Bluecore Leverages Istio to Migrate to Kubernetes
Bluecore is a multichannel personalization platform that specializes in highly personalized emails, onsite messages, and paid media ads delivered at scale. Since Bluecore’s unique offering requires processing customer recommendation data as well as sending a large quantity of personalized digital communications, they deal with ingesting, processing, and sending tons of data. It’s a huge workload; during a recent Black Friday, they sent over 2 billion emails.
Along with volume, Bluecore needs to be speedy. They have service agreements with most of their partners guaranteeing that any customer will receive an email, onsite message, or ad within a few hours of a job being submitted, which means that processing speed is of vital importance. They accomplish this feat using both a monolithic application running on Google App Engine, and a Google Kubernetes Engine (GKE) cluster running about 12,000 pods.
The Challenge: Monolithic architecture and increasing data traffic
Bluecore is a large operation with serious requirements around data transfer and processing. They were facing a daunting challenge; the amount of data they need to process continually increases. They knew their pipelines would get overloaded if their architecture couldn’t be updated to handle increasing demands.
An examination of their architecture revealed that the monolithic application was going to be the biggest challenge. The Bluecore development team realized that to enable future growth, it was time to begin migrating to a more flexible and scalable infrastructure.
Kubernetes offered a path to scale, and since Bluecore was already running on App Engine, it seemed like migrating portions of their workflow to GKE would be a no-brainer. However, the majority of Bluecore’s engineers didn’t have sufficient experience with containerized applications. This could make migrating to GKE a painful transition.
Fortunately, they found a solution.
The Solution: Enabling developers with the Istio service mesh
“Istio enables an approach that allows you to start building right out of the box,” explains Shray Kumar, a software engineer on the infrastructure team at Bluecore. “And you can make sure you are building things the right way.”
Without a service mesh, breaking a monolithic application into containerized services comes with a number of challenges without obvious solutions. One of these, for example, is implementing authentication and authorization. If each containerized service needs its own solution, the chances are too great that individual developers will come up with their own way to do it. This can lead to fragmented code and plenty of future headaches.
Thankfully, Kumar and the infrastructure team were familiar with Istio. They worked closely with Al Delucca, principal engineer for Bluecore’s data platform team, on a plan to begin implementing it.
“We had the problem,” Delucca explains. “But whether or not Istio was the tool to solve it, that’s what we had to figure out.”
They discovered that Istio’s feature set provided many solutions to existing challenges. Authorization was a big one. Incoming messages from partner applications needed to be authenticated. Istio could perform that authentication at the edge, which meant that each individual service didn’t need to implement its own methods.
“We are able to push authentication and authorization to the edge, which takes the burden of understanding those systems away from our engineers,” says Delucca. “It’s not so much what they do with Istio directly, it’s what Istio does for them without them knowing.
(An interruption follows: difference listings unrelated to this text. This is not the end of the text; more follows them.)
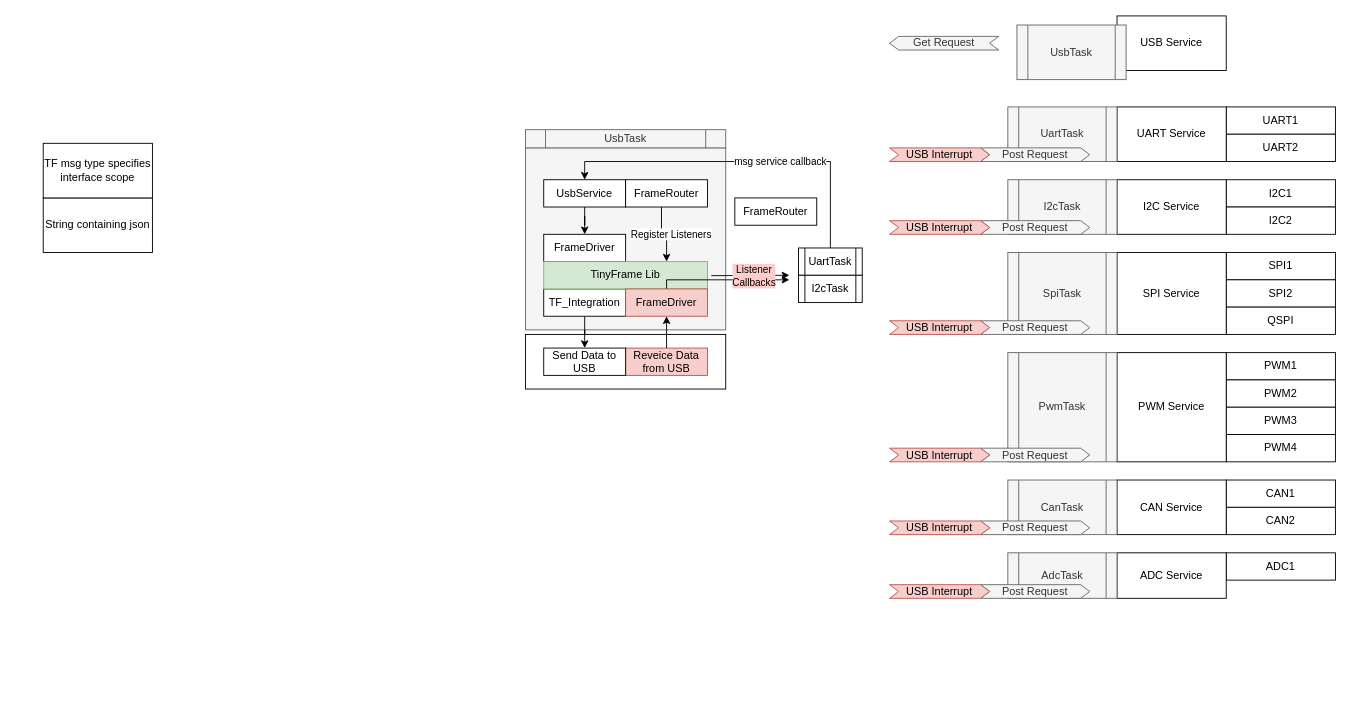
AlmCoding/stm32usb keeps this draw.io diagram as FirmwareArchitecturedrawio.drawio. Above is the earlier version. Source tidied: cells renumbered, new cells numbered last; positions are measured from the earlier drawing's top-left corner, leaving out a move shared by most shapes. Both pictures are drawn from the tidied source at 91%, with x=0, y=0 at pixel (43, 15).
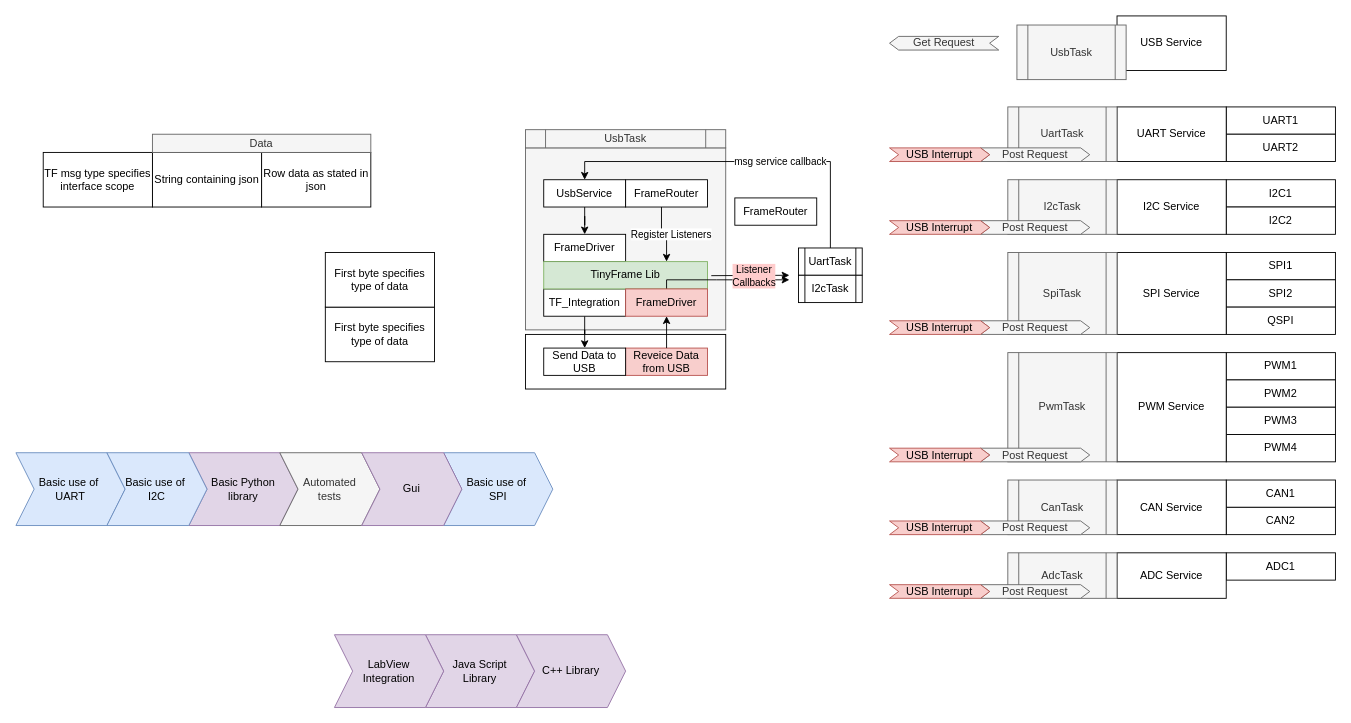
The same page after the edit.

Change to the diagram source:
```diff
@@
     <mxCell id="65" value="String containing json" style="rounded=0;whiteSpace=wrap;html=1;" parent="1" vertex="1">
-      <mxGeometry y="200" width="120" height="60" as="geometry" />
+      <mxGeometry x="120" y="150" width="120" height="60" as="geometry" />
     </mxCell>
     <mxCell id="66" value="TF msg type specifies interface scope" style="rounded=0;whiteSpace=wrap;html=1;" parent="1" vertex="1">
-      <mxGeometry y="140" width="120" height="60" as="geometry" />
+      <mxGeometry y="150" width="120" height="60" as="geometry" />
     </mxCell>
+    <mxCell id="67" value="First byte specifies type of data" style="rounded=0;whiteSpace=wrap;html=1;" parent="1" vertex="1">
+      <mxGeometry x="310" y="320" width="120" height="60" as="geometry" />
+    </mxCell>
+    <mxCell id="68" value="Basic use of&amp;nbsp;&lt;br&gt;UART" style="shape=step;perimeter=stepPerimeter;whiteSpace=wrap;html=1;fixedSize=1;fillColor=#dae8fc;strokeColor=#6c8ebf;" parent="1" vertex="1">
+      <mxGeometry x="-30" y="480" width="120" height="80" as="geometry" />
+    </mxCell>
+    <mxCell id="69" value="Basic Python&lt;br&gt;library" style="shape=step;perimeter=stepPerimeter;whiteSpace=wrap;html=1;fixedSize=1;fillColor=#e1d5e7;strokeColor=#9673a6;" parent="1" vertex="1">
+      <mxGeometry x="160" y="480" width="120" height="80" as="geometry" />
+    </mxCell>
+    <mxCell id="70" value="Java Script&lt;br&gt;Library" style="shape=step;perimeter=stepPerimeter;whiteSpace=wrap;html=1;fixedSize=1;fillColor=#e1d5e7;strokeColor=#9673a6;" parent="1" vertex="1">
+      <mxGeometry x="420" y="680" width="120" height="80" as="geometry" />
+    </mxCell>
+    <mxCell id="71" value="LabView&lt;br&gt;Integration" style="shape=step;perimeter=stepPerimeter;whiteSpace=wrap;html=1;fixedSize=1;fillColor=#e1d5e7;strokeColor=#9673a6;" parent="1" vertex="1">
+      <mxGeometry x="320" y="680" width="120" height="80" as="geometry" />
+    </mxCell>
+    <mxCell id="72" value="C++ Library" style="shape=step;perimeter=stepPerimeter;whiteSpace=wrap;html=1;fixedSize=1;fillColor=#e1d5e7;strokeColor=#9673a6;" parent="1" vertex="1">
+      <mxGeometry x="520" y="680" width="120" height="80" as="geometry" />
+    </mxCell>
+    <mxCell id="73" value="Basic use of&amp;nbsp;&lt;br&gt;SPI" style="shape=step;perimeter=stepPerimeter;whiteSpace=wrap;html=1;fixedSize=1;fillColor=#dae8fc;strokeColor=#6c8ebf;" parent="1" vertex="1">
+      <mxGeometry x="440" y="480" width="120" height="80" as="geometry" />
+    </mxCell>
+    <mxCell id="74" value="Basic use of&amp;nbsp;&lt;br&gt;I2C" style="shape=step;perimeter=stepPerimeter;whiteSpace=wrap;html=1;fixedSize=1;fillColor=#dae8fc;strokeColor=#6c8ebf;" parent="1" vertex="1">
+      <mxGeometry x="70" y="480" width="110" height="80" as="geometry" />
+    </mxCell>
+    <mxCell id="75" value="Automated&lt;br&gt;tests" style="shape=step;perimeter=stepPerimeter;whiteSpace=wrap;html=1;fixedSize=1;fillColor=#f5f5f5;fontColor=#333333;strokeColor=#666666;" parent="1" vertex="1">
+      <mxGeometry x="260" y="480" width="110" height="80" as="geometry" />
+    </mxCell>
+    <mxCell id="76" value="Gui" style="shape=step;perimeter=stepPerimeter;whiteSpace=wrap;html=1;fixedSize=1;fillColor=#e1d5e7;strokeColor=#9673a6;" parent="1" vertex="1">
+      <mxGeometry x="350" y="480" width="110" height="80" as="geometry" />
+    </mxCell>
+    <mxCell id="77" value="First byte specifies type of data" style="rounded=0;whiteSpace=wrap;html=1;" parent="1" vertex="1">
+      <mxGeometry x="310" y="260" width="120" height="60" as="geometry" />
+    </mxCell>
+    <mxCell id="78" value="Row data as stated in json" style="rounded=0;whiteSpace=wrap;html=1;" parent="1" vertex="1">
+      <mxGeometry x="240" y="150" width="120" height="60" as="geometry" />
+    </mxCell>
+    <mxCell id="79" value="Data" style="rounded=0;whiteSpace=wrap;html=1;fillColor=#f5f5f5;fontColor=#333333;strokeColor=#666666;" parent="1" vertex="1">
+      <mxGeometry x="120" y="130" width="240" height="20" as="geometry" />
+    </mxCell>
```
That’s the key—the big win for us.”
As their engineers began breaking the monolithic application down into services, they encountered another challenge that Istio was able to solve. Tracing calls to services looked as though it would be problematic. Many of the legacy functions didn’t have clear documentation about their dependencies and requirements. This meant that performance issues and remote service calls could leave developers scratching their heads. Luckily, Istio’s distributed tracing came to the rescue. With it, developers were able to pinpoint bottlenecks and services that needed bug fixes and additional work.
Istio’s service mesh enabled the developers to focus on breaking the monolithic application into individual services without having to develop deep knowledge of the entire infrastructure. This enabled Bluecore’s engineers to become more productive more quickly.
Conclusion: The Future
While the Bluecore team has already found incredible value in the Istio features they have utilized, they are still looking to utilize more. Among these features is the ability to manage autoscaled canary deployments. A canary deployment allows a team to introduce a new version of a service by testing it with just a small portion of the application’s traffic. If the test goes well, the upgrade can be deployed automatically while phasing out the previous version. On the other hand, if a problem is detected with the new version, the previous version can be rolled back quickly.
The Bluecore team will continue breaking their monolithic application down into containerized services, using Istio to push more and more services to the edge and giving their developers more time to do what they do best. They feel confident that they are ready for the next stage of growth as they need to ingest and process more and more data.